§ Source records:

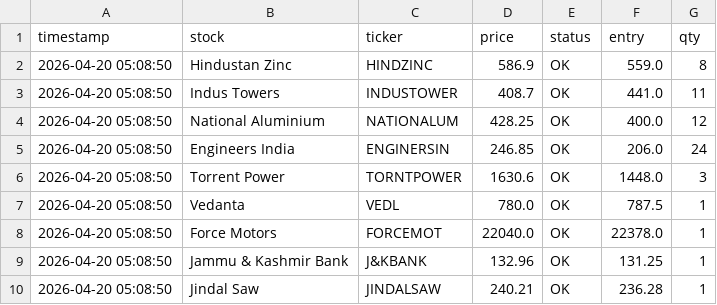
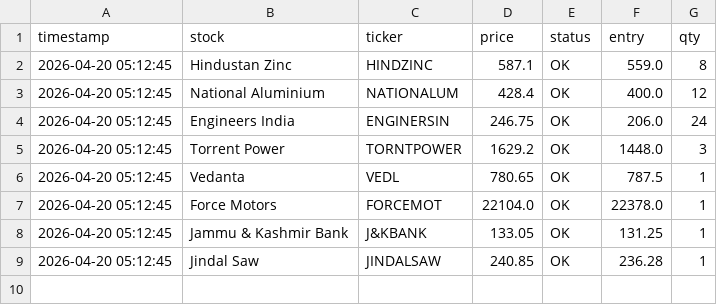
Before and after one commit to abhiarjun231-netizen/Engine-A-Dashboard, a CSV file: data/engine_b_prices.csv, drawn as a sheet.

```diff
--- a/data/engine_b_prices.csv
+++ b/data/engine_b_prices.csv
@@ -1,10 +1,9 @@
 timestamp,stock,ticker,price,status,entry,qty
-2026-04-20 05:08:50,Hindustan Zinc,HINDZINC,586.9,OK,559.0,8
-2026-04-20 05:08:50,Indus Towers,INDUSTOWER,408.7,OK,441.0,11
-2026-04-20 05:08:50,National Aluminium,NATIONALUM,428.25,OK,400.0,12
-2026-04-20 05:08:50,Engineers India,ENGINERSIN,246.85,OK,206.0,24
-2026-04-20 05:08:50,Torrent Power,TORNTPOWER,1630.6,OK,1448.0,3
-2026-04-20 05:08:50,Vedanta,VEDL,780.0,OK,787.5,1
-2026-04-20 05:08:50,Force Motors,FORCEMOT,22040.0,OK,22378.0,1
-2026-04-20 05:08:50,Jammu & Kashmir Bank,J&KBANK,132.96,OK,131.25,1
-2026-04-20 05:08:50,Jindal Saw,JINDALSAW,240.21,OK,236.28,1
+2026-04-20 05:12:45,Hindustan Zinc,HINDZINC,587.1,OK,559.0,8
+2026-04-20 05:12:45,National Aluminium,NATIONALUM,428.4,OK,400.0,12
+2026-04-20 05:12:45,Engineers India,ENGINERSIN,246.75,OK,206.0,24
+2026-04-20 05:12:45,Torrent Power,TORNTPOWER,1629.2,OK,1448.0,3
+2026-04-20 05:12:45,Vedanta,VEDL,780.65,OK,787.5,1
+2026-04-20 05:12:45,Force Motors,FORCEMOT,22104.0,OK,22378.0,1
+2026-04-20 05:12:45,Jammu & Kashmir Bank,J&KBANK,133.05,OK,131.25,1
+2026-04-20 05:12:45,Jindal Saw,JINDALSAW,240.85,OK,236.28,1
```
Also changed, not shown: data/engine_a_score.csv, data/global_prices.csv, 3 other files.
* * *
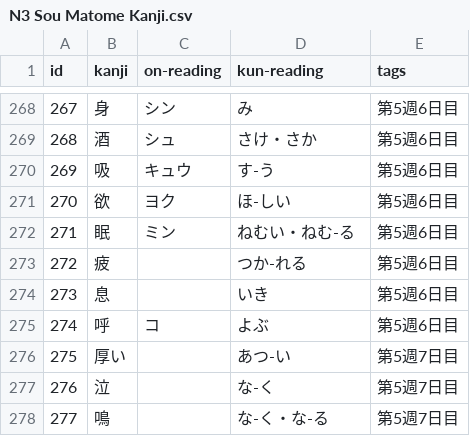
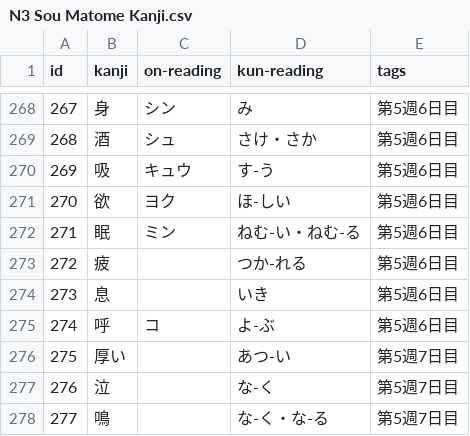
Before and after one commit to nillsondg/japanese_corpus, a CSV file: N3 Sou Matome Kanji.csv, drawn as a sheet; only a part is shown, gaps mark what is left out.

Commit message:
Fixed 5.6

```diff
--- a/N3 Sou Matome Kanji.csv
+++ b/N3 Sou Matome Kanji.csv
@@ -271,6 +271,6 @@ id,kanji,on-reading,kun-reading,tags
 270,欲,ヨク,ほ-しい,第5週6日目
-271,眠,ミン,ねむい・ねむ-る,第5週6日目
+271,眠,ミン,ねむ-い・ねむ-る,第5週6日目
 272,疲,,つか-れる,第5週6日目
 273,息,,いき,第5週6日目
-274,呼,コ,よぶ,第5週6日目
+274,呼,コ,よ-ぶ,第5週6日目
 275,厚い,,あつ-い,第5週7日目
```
...
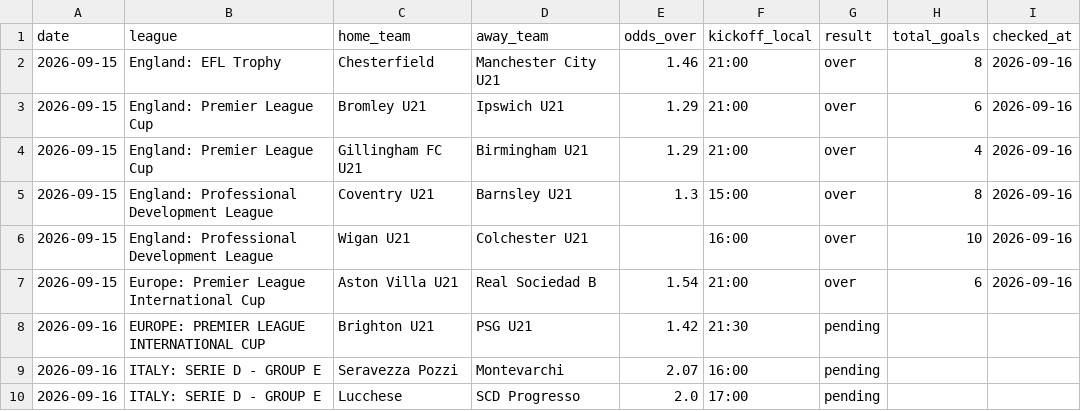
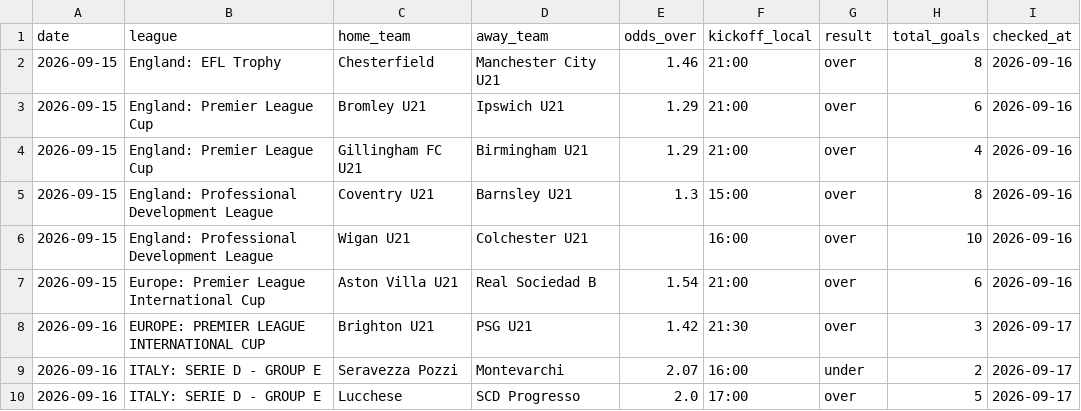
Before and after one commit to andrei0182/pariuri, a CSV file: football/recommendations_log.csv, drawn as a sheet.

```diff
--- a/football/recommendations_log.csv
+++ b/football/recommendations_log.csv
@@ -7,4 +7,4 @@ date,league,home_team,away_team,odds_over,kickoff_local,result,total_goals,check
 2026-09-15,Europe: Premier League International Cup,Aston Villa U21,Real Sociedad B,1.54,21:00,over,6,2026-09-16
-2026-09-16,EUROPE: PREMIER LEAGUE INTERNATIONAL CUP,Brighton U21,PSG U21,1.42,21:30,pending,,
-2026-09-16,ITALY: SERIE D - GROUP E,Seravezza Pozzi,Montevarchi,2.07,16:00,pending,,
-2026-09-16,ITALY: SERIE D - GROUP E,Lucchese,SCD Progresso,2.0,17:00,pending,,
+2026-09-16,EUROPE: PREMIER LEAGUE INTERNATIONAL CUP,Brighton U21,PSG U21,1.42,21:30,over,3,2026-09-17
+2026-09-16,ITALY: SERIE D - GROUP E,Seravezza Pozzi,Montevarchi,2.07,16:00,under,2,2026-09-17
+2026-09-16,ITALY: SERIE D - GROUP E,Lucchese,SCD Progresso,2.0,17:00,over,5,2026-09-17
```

§ Work task: Show every line of the entries above where the word "SERIE" occurs.

§ Answer section:
-2026-09-16,ITALY: SERIE D - GROUP E,Seravezza Pozzi,Montevarchi,2.07,16:00,pending,,
-2026-09-16,ITALY: SERIE D - GROUP E,Lucchese,SCD Progresso,2.0,17:00,pending,,
+2026-09-16,ITALY: SERIE D - GROUP E,Seravezza Pozzi,Montevarchi,2.07,16:00,under,2,2026-09-17
+2026-09-16,ITALY: SERIE D - GROUP E,Lucchese,SCD Progresso,2.0,17:00,over,5,2026-09-17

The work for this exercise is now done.